• Exercise: Write out every record again, exactly.

• Web page edit records:
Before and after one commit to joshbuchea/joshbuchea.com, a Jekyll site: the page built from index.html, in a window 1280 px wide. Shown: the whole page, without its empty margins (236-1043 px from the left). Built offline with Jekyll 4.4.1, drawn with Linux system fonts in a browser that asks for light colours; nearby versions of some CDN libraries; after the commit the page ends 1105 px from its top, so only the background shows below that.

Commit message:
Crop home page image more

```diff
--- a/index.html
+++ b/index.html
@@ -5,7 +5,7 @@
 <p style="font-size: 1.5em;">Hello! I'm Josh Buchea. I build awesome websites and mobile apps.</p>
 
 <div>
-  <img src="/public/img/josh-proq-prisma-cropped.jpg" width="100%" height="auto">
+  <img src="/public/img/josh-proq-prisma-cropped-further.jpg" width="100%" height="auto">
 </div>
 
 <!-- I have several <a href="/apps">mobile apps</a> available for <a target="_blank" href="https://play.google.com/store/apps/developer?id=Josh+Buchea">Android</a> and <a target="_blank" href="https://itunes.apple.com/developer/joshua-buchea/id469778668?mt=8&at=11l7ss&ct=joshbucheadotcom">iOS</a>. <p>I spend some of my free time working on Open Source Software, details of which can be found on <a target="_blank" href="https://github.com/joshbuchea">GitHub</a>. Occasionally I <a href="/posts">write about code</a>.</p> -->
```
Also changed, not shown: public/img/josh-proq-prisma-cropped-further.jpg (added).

• Task result:
Before and after one commit to joshbuchea/joshbuchea.com, a Jekyll site: the page built from index.html, in a window 1280 px wide. Shown: the whole page, without its empty margins (236-1043 px from the left). Built offline with Jekyll 4.4.1, drawn with Linux system fonts in a browser that asks for light colours; nearby versions of some CDN libraries; after the commit the page ends 1105 px from its top, so only the background shows below that.

Commit message:
Crop home page image more

```diff
--- a/index.html
+++ b/index.html
@@ -5,7 +5,7 @@
 <p style="font-size: 1.5em;">Hello! I'm Josh Buchea. I build awesome websites and mobile apps.</p>
 
 <div>
-  <img src="/public/img/josh-proq-prisma-cropped.jpg" width="100%" height="auto">
+  <img src="/public/img/josh-proq-prisma-cropped-further.jpg" width="100%" height="auto">
 </div>
 
 <!-- I have several <a href="/apps">mobile apps</a> available for <a target="_blank" href="https://play.google.com/store/apps/developer?id=Josh+Buchea">Android</a> and <a target="_blank" href="https://itunes.apple.com/developer/joshua-buchea/id469778668?mt=8&at=11l7ss&ct=joshbucheadotcom">iOS</a>. <p>I spend some of my free time working on Open Source Software, details of which can be found on <a target="_blank" href="https://github.com/joshbuchea">GitHub</a>. Occasionally I <a href="/posts">write about code</a>.</p> -->
```
Also changed, not shown: public/img/josh-proq-prisma-cropped-further.jpg (added).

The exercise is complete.